▶ _GOAL OF THE EXERCISE_:
Retype the following data exactly, but leave its pictures out.

(Source data)

[Start of Attachment]

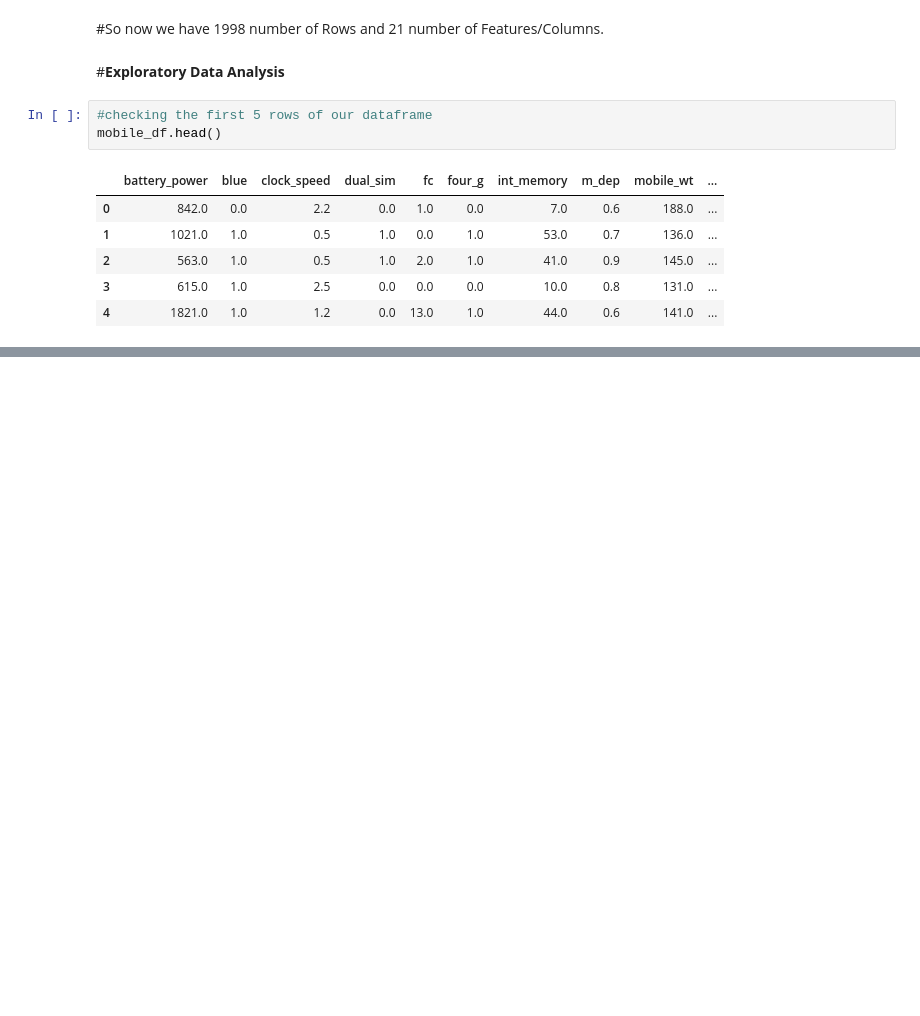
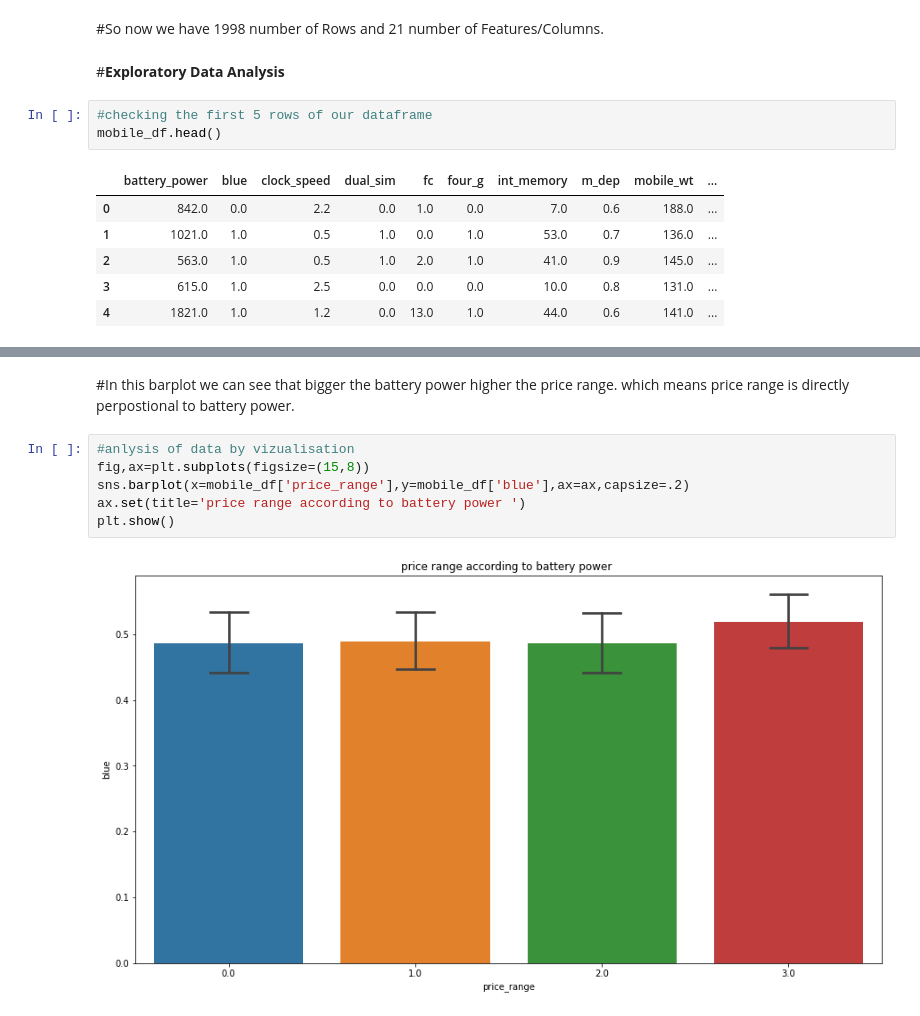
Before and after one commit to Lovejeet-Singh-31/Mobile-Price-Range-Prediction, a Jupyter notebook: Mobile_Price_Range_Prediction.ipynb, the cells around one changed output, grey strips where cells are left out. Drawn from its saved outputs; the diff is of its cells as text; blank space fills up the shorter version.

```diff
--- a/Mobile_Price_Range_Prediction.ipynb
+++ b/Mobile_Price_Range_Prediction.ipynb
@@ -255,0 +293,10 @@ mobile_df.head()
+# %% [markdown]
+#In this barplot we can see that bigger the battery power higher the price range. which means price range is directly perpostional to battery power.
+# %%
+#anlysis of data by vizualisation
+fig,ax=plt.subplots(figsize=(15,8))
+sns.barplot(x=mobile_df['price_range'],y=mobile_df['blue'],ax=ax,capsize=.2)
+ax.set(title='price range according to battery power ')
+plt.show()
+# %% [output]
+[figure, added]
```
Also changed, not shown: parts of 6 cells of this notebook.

[End of Attachment]

▶ _RESPONSE AREA_:
Before and after one commit to Lovejeet-Singh-31/Mobile-Price-Range-Prediction, a Jupyter notebook: Mobile_Price_Range_Prediction.ipynb, the cells around one changed output, grey strips where cells are left out. Drawn from its saved outputs; the diff is of its cells as text; blank space fills up the shorter version.

```diff
--- a/Mobile_Price_Range_Prediction.ipynb
+++ b/Mobile_Price_Range_Prediction.ipynb
@@ -255,0 +293,10 @@ mobile_df.head()
+# %% [markdown]
+#In this barplot we can see that bigger the battery power higher the price range. which means price range is directly perpostional to battery power.
+# %%
+#anlysis of data by vizualisation
+fig,ax=plt.subplots(figsize=(15,8))
+sns.barplot(x=mobile_df['price_range'],y=mobile_df['blue'],ax=ax,capsize=.2)
+ax.set(title='price range according to battery power ')
+plt.show()
+# %% [output]
+[figure, added]
```
Also changed, not shown: parts of 6 cells of this notebook.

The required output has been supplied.